▶ [Your task]
Leave the images behind and copy every record exactly.

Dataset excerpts
* * *

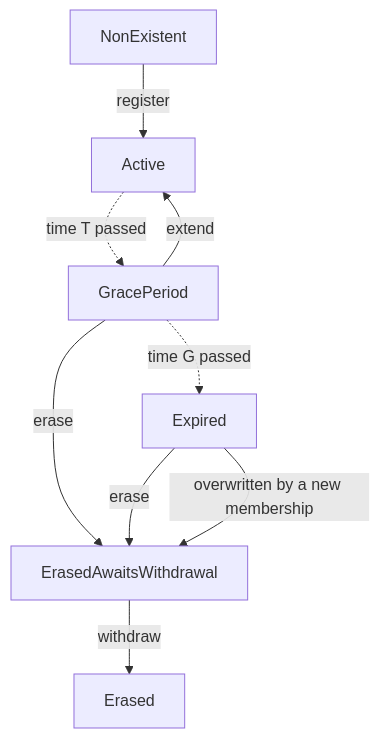
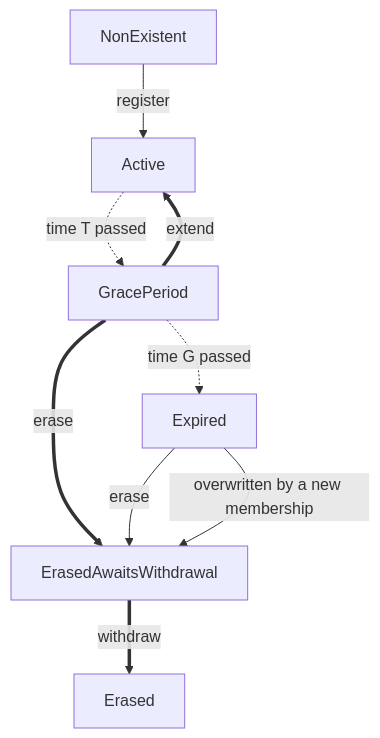
The diagram in standards/core/rln-contract.md (waku-org/specs), drawn with Mermaid before and after one commit. The commit also changed other lines of this file, not shown here.

Commit message:
clarify types of state transitions in the diagram

````diff
--- a/standards/core/rln-contract.md
+++ b/standards/core/rln-contract.md
@@ -90,12 +90,12 @@
 ```mermaid
 graph TD;
     NonExistent --> |"register"| Active;
     Active -.-> |"time T passed"| GracePeriod;
-    GracePeriod --> |"extend"| Active;
+    GracePeriod ==> |"extend"| Active;
     GracePeriod -.-> |"time G passed"| Expired;
-    GracePeriod --> |"erase"| ErasedAwaitsWithdrawal;
+    GracePeriod ==> |"erase"| ErasedAwaitsWithdrawal;
     Expired --> |"erase"| ErasedAwaitsWithdrawal;
     Expired --> |"overwritten by a new membership"| ErasedAwaitsWithdrawal;
-    ErasedAwaitsWithdrawal --> |"withdraw"| Erased;
+    ErasedAwaitsWithdrawal ==> |"withdraw"| Erased;
 
 ```
````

* * *

▶ [Task solution]
The diagram in standards/core/rln-contract.md (waku-org/specs), drawn with Mermaid before and after one commit. The commit also changed other lines of this file, not shown here.

Commit message:
clarify types of state transitions in the diagram

````diff
--- a/standards/core/rln-contract.md
+++ b/standards/core/rln-contract.md
@@ -90,12 +90,12 @@
 ```mermaid
 graph TD;
     NonExistent --> |"register"| Active;
     Active -.-> |"time T passed"| GracePeriod;
-    GracePeriod --> |"extend"| Active;
+    GracePeriod ==> |"extend"| Active;
     GracePeriod -.-> |"time G passed"| Expired;
-    GracePeriod --> |"erase"| ErasedAwaitsWithdrawal;
+    GracePeriod ==> |"erase"| ErasedAwaitsWithdrawal;
     Expired --> |"erase"| ErasedAwaitsWithdrawal;
     Expired --> |"overwritten by a new membership"| ErasedAwaitsWithdrawal;
-    ErasedAwaitsWithdrawal --> |"withdraw"| Erased;
+    ErasedAwaitsWithdrawal ==> |"withdraw"| Erased;
 
 ```
````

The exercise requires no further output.